**Front-end code edit data**.
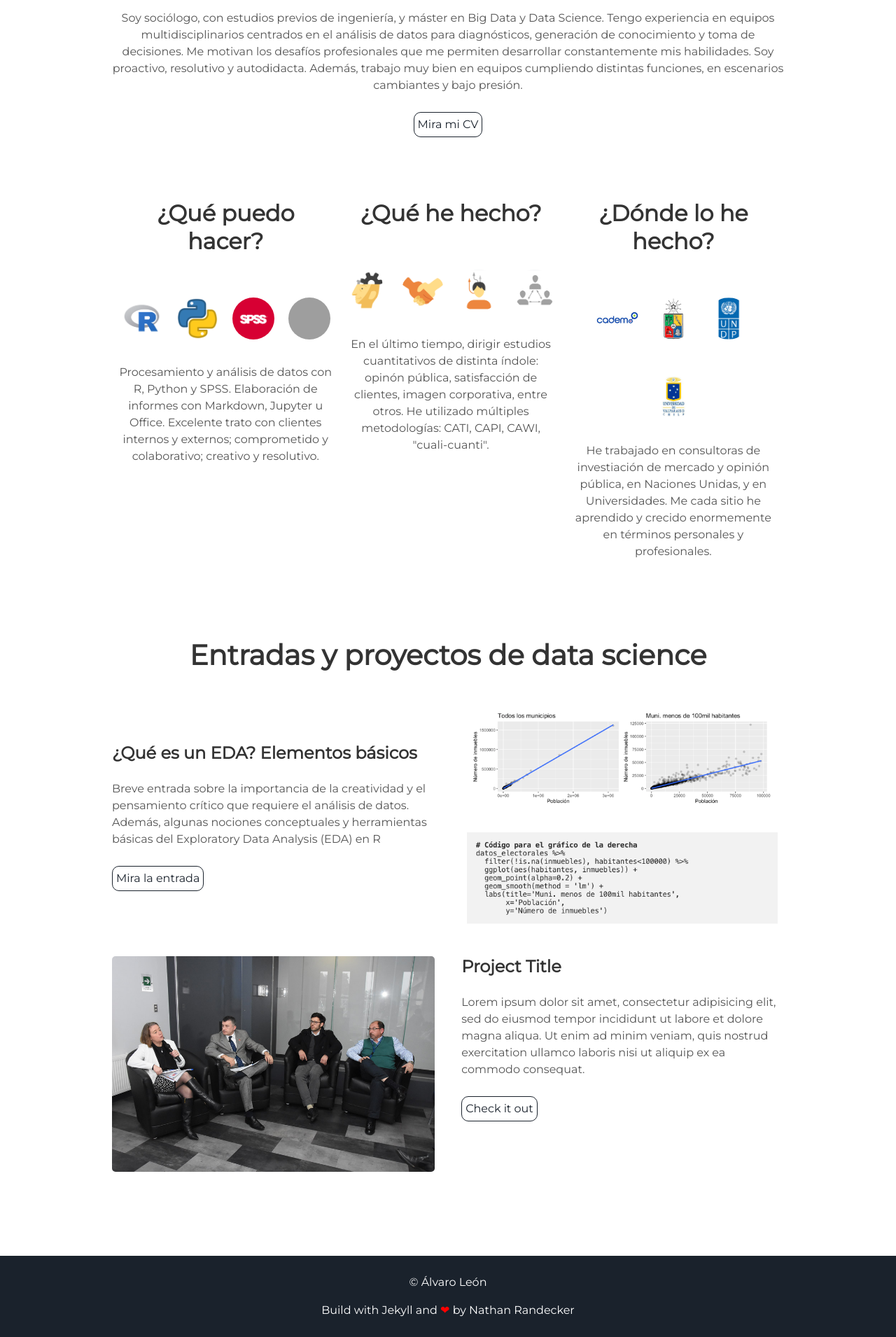
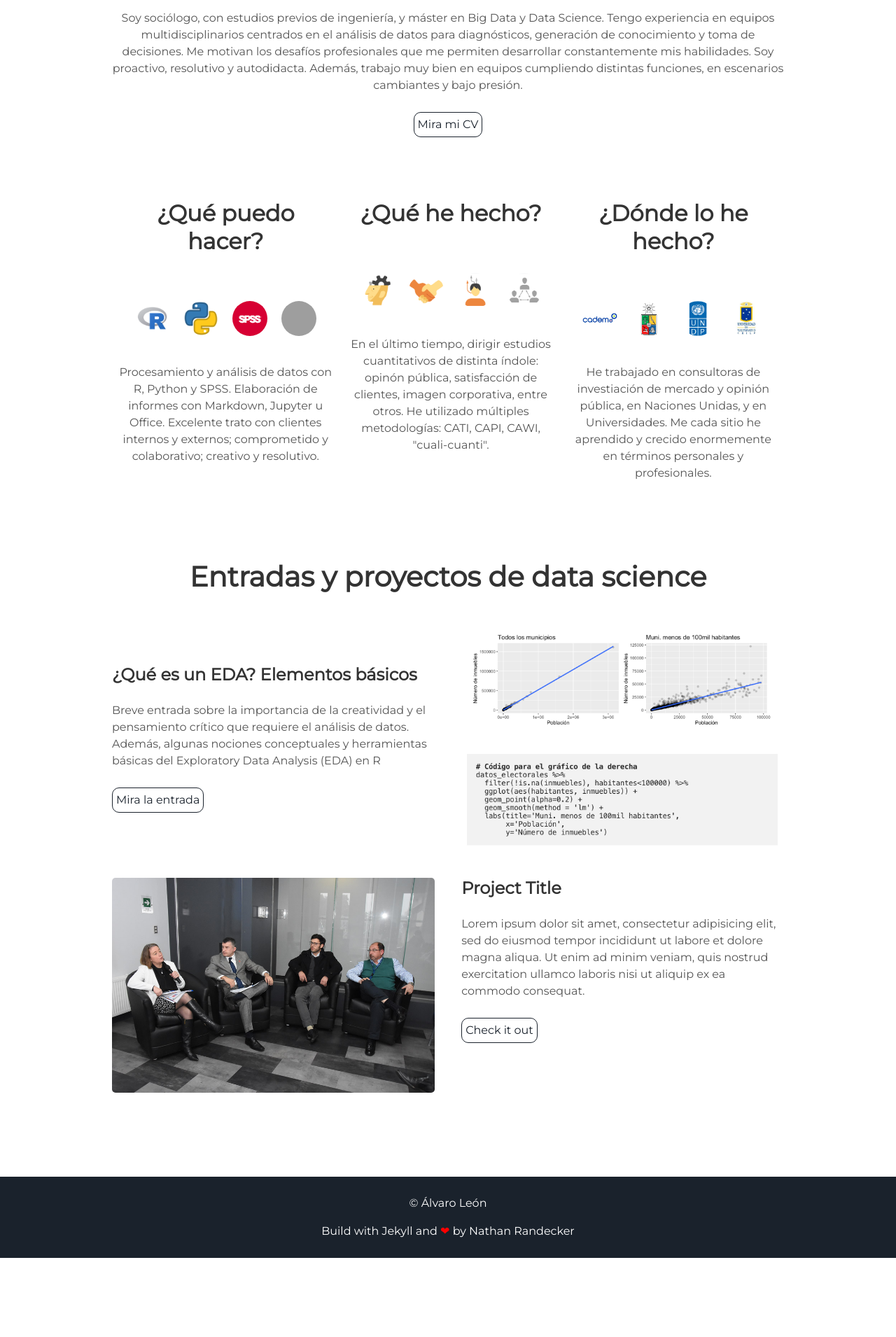
Before and after one commit to alvaroleongarrido/alvaroleongarrido.github.io, a Jekyll site: the page built from index.html, in a window 1280 px wide. Shown: the part 1359-3269 px from the top of the page at 70% size. Built offline with Jekyll 4.4.1, drawn with Linux system fonts in a browser that asks for light colours; after the commit the page ends 3156 px from its top, so only the background shows below that; grey boxes are pictures that could not be loaded.

Commit message:
cambio 9

```diff
--- a/_includes/head.html
+++ b/_includes/head.html
@@ -34,8 +34,8 @@
   }
   .avatar {
   vertical-align: middle;
-  width: 60px;
-  height: 60px;
+  width: 50px;
+  height: 50px;
   border-radius: 50%;
   }
   </style>
```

**Your goal**. What is wanted is a word-for-word restatement of the entries, without their images.

**Result**.
Before and after one commit to alvaroleongarrido/alvaroleongarrido.github.io, a Jekyll site: the page built from index.html, in a window 1280 px wide. Shown: the part 1359-3269 px from the top of the page at 70% size. Built offline with Jekyll 4.4.1, drawn with Linux system fonts in a browser that asks for light colours; after the commit the page ends 3156 px from its top, so only the background shows below that; grey boxes are pictures that could not be loaded.

Commit message:
cambio 9

```diff
--- a/_includes/head.html
+++ b/_includes/head.html
@@ -34,8 +34,8 @@
   }
   .avatar {
   vertical-align: middle;
-  width: 60px;
-  height: 60px;
+  width: 50px;
+  height: 50px;
   border-radius: 50%;
   }
   </style>
```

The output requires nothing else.